*In 2005 a bevy of construction workers stumbled upon something no one could have ever anticipated. Once unearthed and following extensive tests, analysis and research, the find was confirmed as the bones of 14 people whose lives were anything but easy. These were the bodies of former slaves, seven adults, two children and five infants. The remains showed signs of arthritic backs, missing teeth and muscular frames, according to The Associated Press. Now an artist has completed a recreation of the faces of the seven adults and they are being prepared for burial.
Researchers conclude the people worked on a farm near Albany, New York and died in the 18th or early 19th century. Now volunteers are planning a burial described as being “unthinkable during their lifetime.”
Evelyn Kamili King of the Schuyler Flatts Burial Project says, “This is the kind of project that can mend the race relationships in the United States.”
A display of beautifully hand-painted burial boxes are being prepared for a June 18 public remembrance; among them are custom crafted paintings of images that evoke the rich history of Africa and Madagascar, created by artist Danielle Charleston, who says the stories of these people resonates with her.
“So many slaves were buried and forgotten. So many of them were buried with unmarked graves. I think that, I might almost be sure that there are more of them buried somewhere under a sidewalk or a street,” Charleston says.

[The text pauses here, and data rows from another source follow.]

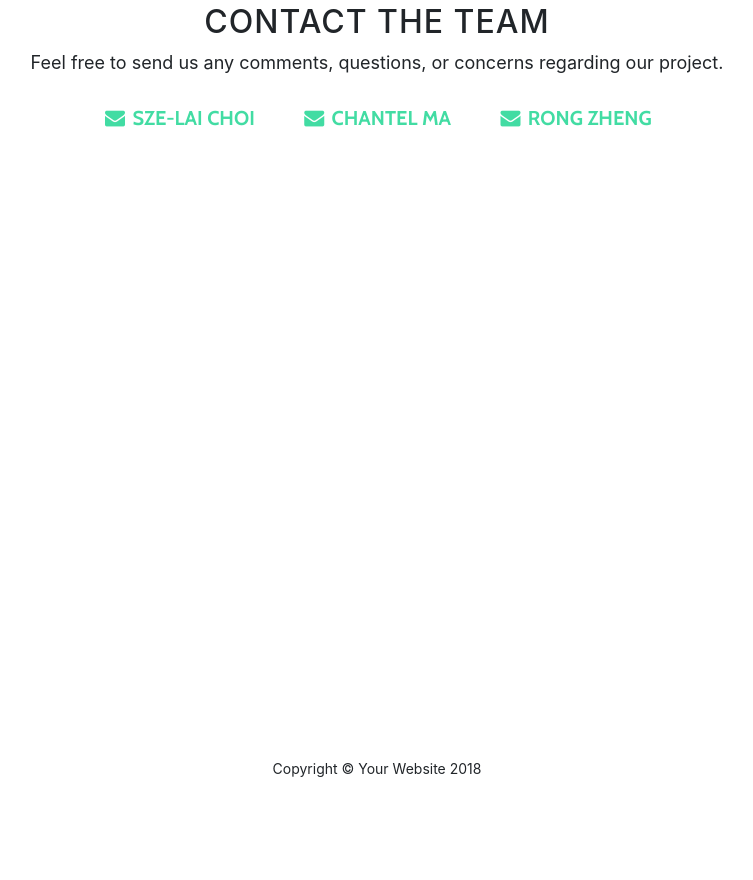
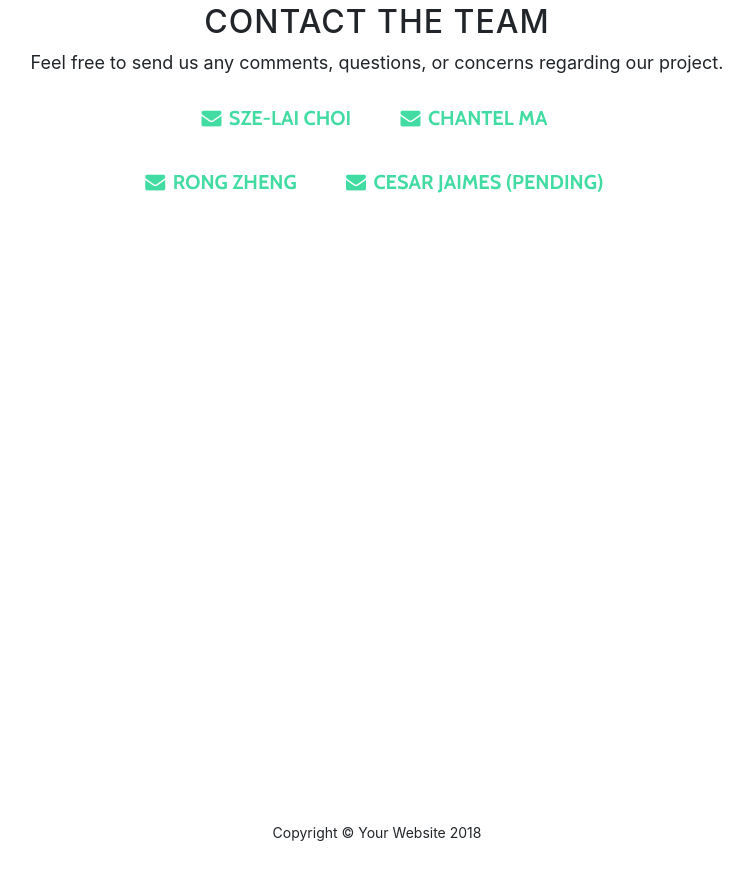
Before and after one commit to cen4010-s2018-g06/Group-6, a website with bundled scripts: page index.html in a window 1280 px wide. Shown: the part 2162-3042 px from the top of the page, without its empty margins (263-1016 px from the left). Before the commit the page ends 2992 px from the top, so only its background shows below. Built offline with nearby package versions, Linux system fonts and the light colour scheme.

Commit message:
Added Email
Added Cesar E-mail

```diff
--- a/index.html
+++ b/index.html
@@ -113,12 +113,20 @@
                   <span class="network-name">Chantel Ma</span>
                 </a>
               </li>
+            <p>
               <li class="list-inline-item">
                 <a href="mailto:rzheng@fau.edu" class="btn btn-default btn-lg">
                   <i class="fa fa-envelope fa-fw"></i>
                   <span class="network-name">Rong Zheng</span>
                 </a>
               </li>
+              <li class="list-inline-item">
+                <a href="mailto:rzheng@fau.edu" class="btn btn-default btn-lg">
+                  <i class="fa fa-envelope fa-fw"></i>
+                  <span class="network-name">Cesar Jaimes (pending)</span>
+                </a>
+              </li>
+            </p>
             </ul>
           </div>
         </div>
```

A plot has been donated by the Agnes Cemetery, not far from where the remains were found.
Watch the Associated Press video report directly below.